It's amazing to me that no one in the law school power structure (including the ABA, law school professors, law school deans, law school administrators, and law school career services offices) seem to care about any of the problems of legal education today. My guess is that it stems from the fact that law professors have ivy league educations and just don't care about anyone who doesn't. Something has to give at some point. Right?

Posted by: A | Jul 21, 2011 6:55:57 PM

It's interesting that American medical schools don't have this problem. For better or for worse, the medical schools -- perhaps because the infrastructure needs are much more substantial -- have been able to resist increasing enrollments the way law schools have.

Posted by: Steve White | Jul 22, 2011 4:58:38 AM

I think the heavy clinical experience associated with medical school is prohibitive of increased class size.
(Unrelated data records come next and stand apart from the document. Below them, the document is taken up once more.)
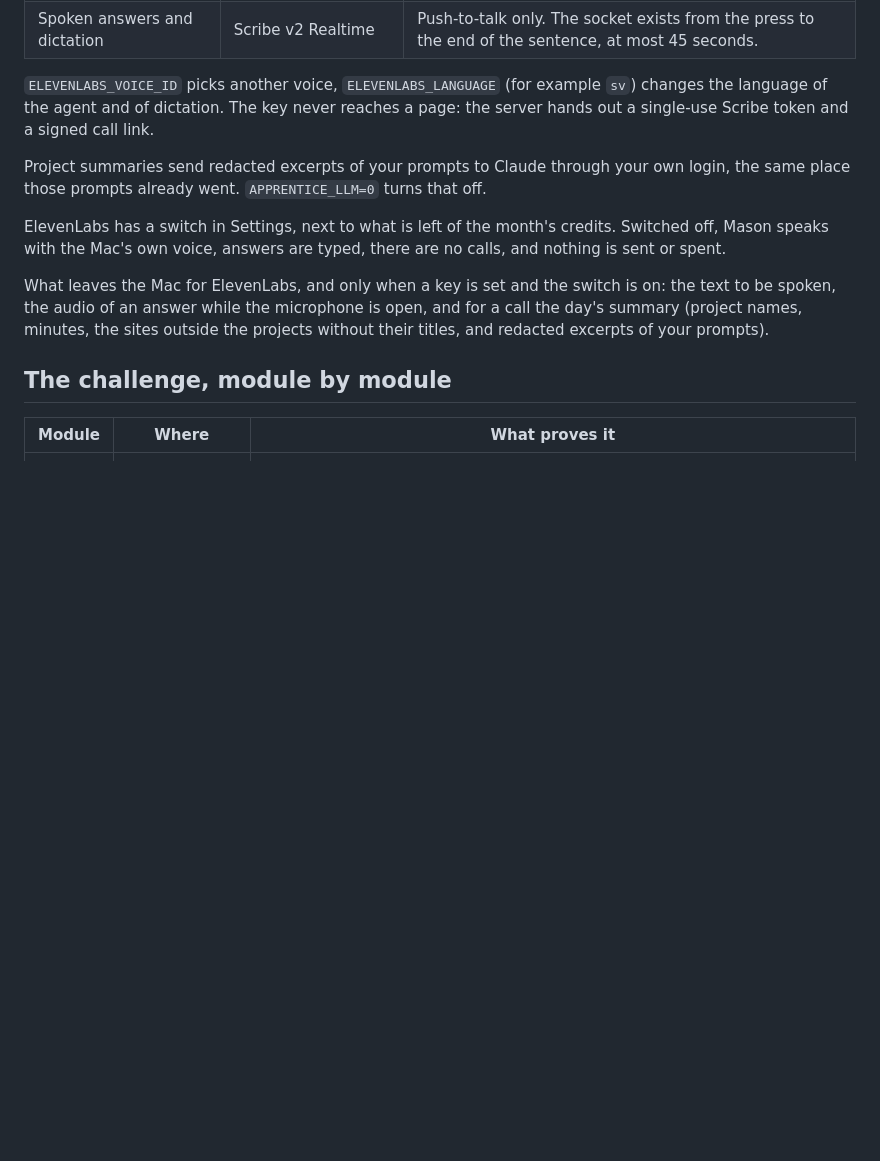
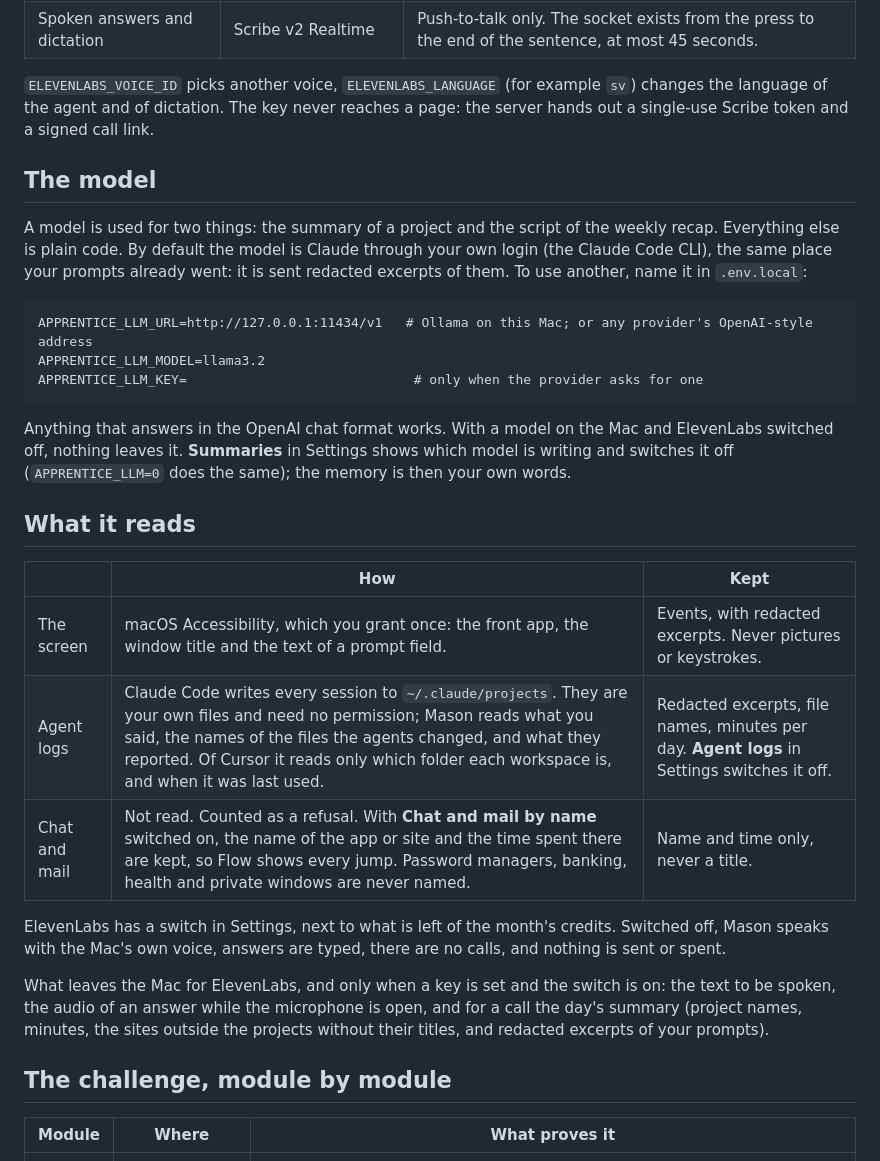
Before and after one commit to Baltsar/mason, a Markdown page: apprentice/README.md, the part around the change. Rendered like a GitHub page; blank space fills up the shorter version.

Commit message:
docs: flow, days, the model and what is read, and what came after the deadline
Co-Authored-By: Claude Opus 5.5 <noreply@anthropic.com>

````diff
--- a/apprentice/README.md
+++ b/apprentice/README.md
@@ -94,7 +94,25 @@ ELEVENLABS_API_KEY=...
 
 `ELEVENLABS_VOICE_ID` picks another voice, `ELEVENLABS_LANGUAGE` (for example `sv`) changes the language of the agent and of dictation. The key never reaches a page: the server hands out a single-use Scribe token and a signed call link.
 
-Project summaries send redacted excerpts of your prompts to Claude through your own login, the same place those prompts already went. `APPRENTICE_LLM=0` turns that off.
+## The model
+
+A model is used for two things: the summary of a project and the script of the weekly recap. Everything else is plain code. By default the model is Claude through your own login (the Claude Code CLI), the same place your prompts already went: it is sent redacted excerpts of them. To use another, name it in `.env.local`:
+
+```dotenv
+APPRENTICE_LLM_URL=http://127.0.0.1:11434/v1   # Ollama on this Mac; or any provider's OpenAI-style address
+APPRENTICE_LLM_MODEL=llama3.2
+APPRENTICE_LLM_KEY=                             # only when the provider asks for one
+```
+
+Anything that answers in the OpenAI chat format works. With a model on the Mac and ElevenLabs switched off, nothing leaves it. **Summaries** in Settings shows which model is writing and switches it off (`APPRENTICE_LLM=0` does the same); the memory is then your own words.
+
+## What it reads
+
+| | How | Kept |
+|---|---|---|
+| The screen | macOS Accessibility, which you grant once: the front app, the window title and the text of a prompt field. | Events, with redacted excerpts. Never pictures or keystrokes. |
+| Agent logs | Claude Code writes every session to `~/.claude/projects`. They are your own files and need no permission; Mason reads what you said, the names of the files the agents changed, and what they reported. Of Cursor it reads only which folder each workspace is, and when it was last used. | Redacted excerpts, file names, minutes per day. **Agent logs** in Settings switches it off. |
+| Chat and mail | Not read. Counted as a refusal. With **Chat and mail by name** switched on, the name of the app or site and the time spent there are kept, so Flow shows every jump. Password managers, banking, health and private windows are never named. | Name and time only, never a title. |
 
 ElevenLabs has a switch in Settings, next to what is left of the month's credits. Switched off, Mason speaks with the Mac's own voice, answers are typed, there are no calls, and nothing is sent or spent.
 
````
Also changed, not shown: README.md (+14 -5 lines), docs/CLAIMS.md (+16 -4 lines).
Law school lecture halls, on the other hand, are eminently scalable. That is why law schools quickly find that robust clinical programs of instruction serving a sizeable portion of the class are cost prohibitive.

Posted by: stephen shaw | Jul 22, 2011 6:35:14 AM